Here’s the scenario:
The band Metallica is just about to start jamming for a concert inside the Rose Bowl, when suddenly, shots ring out.
A van has breached a security gate at the main entrance of the iconic venue.
The bad guys exit the van and start shooting.
One shooter is killed almost immediately by first responders but another shooter makes their way inside the stadium.
As first responders rush towards the gunfire, panic stricken spectators rush out the stadium in bunches as people lay dead and injured in their path.
The second shooter is then taken out by law enforcement, but not before four people were killed and dozens more wounded or injured.
The entire incident, which took place May 22 outside the Rose Bowl was designed as a training exercise to help prepare multiple agencies for a unified response to an active shooter situation.
“These things don’t happen every day but when they do happen, we need to be prepared,” said Pasadena Police Commander Jason Clawson. “We need to know what our tactics are, what are capabilities are and how we can work effectively as a team.”
Roughly 50 Pasadena officers participated in the drill, the first of its kind at the Rose Bowl, along with personnel from the Pasadena Fire Department along with police and fire agencies from Glendale, South Pasadena, Burbank , San Marino and the Los Angeles County Sheriff’s Department.
Dozens of volunteers played the parts of spectators running for their lives.
Some were made up to have serious injuries.
“Clearly there are various events that happen, not only in our country but all over the world and we want to be sure that our personnel are well trained to handle anything here that is similar,” Pasadena Fire Chief Bertral Washington said.
Classroom training preceded the real time drill

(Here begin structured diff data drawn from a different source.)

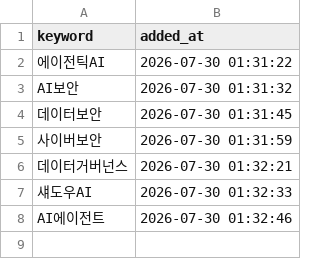
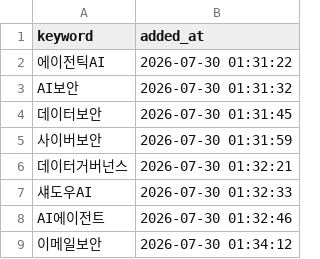
Before and after one commit to reinalee-bot/keyword-dashboard, a CSV file: data/tracked_keywords.csv, drawn as a sheet.

Commit message:
추적 추가: 이메일보안

```diff
--- a/data/tracked_keywords.csv
+++ b/data/tracked_keywords.csv
@@ -8 +8,2 @@ AI보안,2026-07-30 01:31:32
 AI에이전트,2026-07-30 01:32:46
+이메일보안,2026-07-30 01:34:12
```
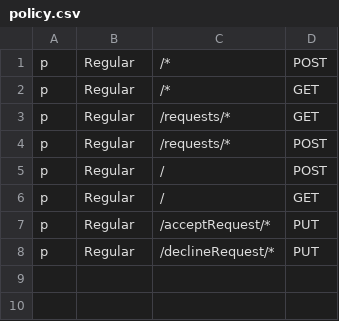
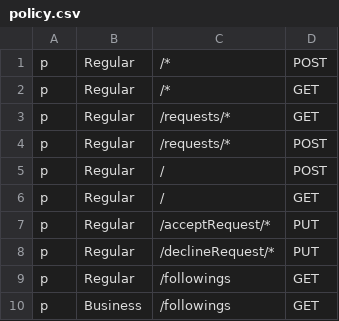
Before and after one commit to zjalicf/twitter-clone, a CSV file: Twitter-Backend/follow_service/policy.csv, drawn as a sheet.

Commit message:
home feed function in tweet_service and getFollowings in follow_service

```diff
--- a/Twitter-Backend/follow_service/policy.csv
+++ b/Twitter-Backend/follow_service/policy.csv
@@ -8 +8,3 @@ p, Regular, /acceptRequest/*, PUT
 p, Regular, /declineRequest/*, PUT
+p, Regular, /followings, GET
+p, Business, /followings, GET
```
Also changed, not shown: 11 other files.
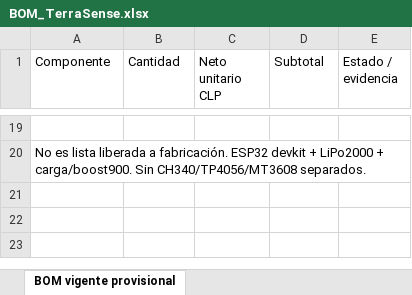
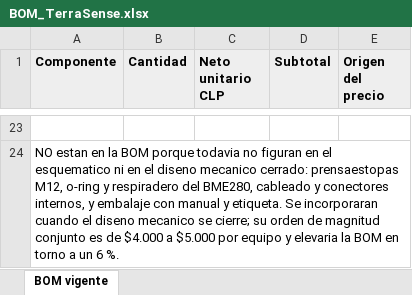
Before and after one commit to Alvarinhoooo7/TerraSence, an Excel workbook: PCB/BOM_TerraSense.xlsx, sheet BOM vigente, drawn as a sheet; only a part is shown, gaps mark what is left out; values as stored, in another font and other column widths than the file's, no borders; addresses are those after the commit; the diff covers the shown part only; the diff names each change by its address in the sheet, - before the commit and + after, or states it on an @@ line.

```diff
--- a/PCB/BOM_TerraSense.xlsx (sheet BOM vigente)
+++ b/PCB/BOM_TerraSense.xlsx (sheet BOM vigente)
-sheet tab: BOM vigente provisional
+sheet tab: BOM vigente
@@ A1:E1 fill: none → #EEEEEE, bold: off → on @@
-E1: Estado / evidencia
+E1: Origen del precio
-A24 (Componente): No es lista liberada a fabricación. ESP32 devkit + LiPo2000 + carga/boost900. Sin CH340/TP4056/MT3608 separados.
+A24 (Componente): NO estan en la BOM porque todavia no figuran en el esquematico ni en el diseno mecanico cerrado: prensaestopas M12, o-ring y respiradero del BME280, cableado y conectores internos, y embalaje con manual y etiqueta. Se incorporaran cuando el diseno mecanico se cierre; su orden de magnitud conjunto es de $4.000 a $5.000 por equipo y elevaria la BOM en torno a un 6 %.
```
Also changed, not shown: 18 added rows, 14 removed rows and 6 edited cells elsewhere in this sheet, formulas that keep their value, Flujo de caja y financiamiento - TerraSense.xlsx, 9 other files.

The training protocols implemented in the drill were developed by the California Firefighters Joint Apprenticeship Committee, which is a statewide firefighting training partnership.
The committee also organized the active shooter drill.
With a variety public safety officials watching, the mock mass-shooting incident was played out in real time, with responding police officers and firefighters having to react to uncertain movements of the shooters and spectators.
“The idea behind this particular exercise is bring law enforcement and firefighters together to train, said Carol Willis, communications director for the California Firefighters Joint Apprenticeship Committee. In these types of mass casualty incidents, you can’t have fire and rescue outside the perimeter. They need to come inside and train on rendering aide even though the scene hasn’t necessarily been secured. That is what unified response to violent incidents training is all about.”
A video of the training exercise will be used for future training, Willis said.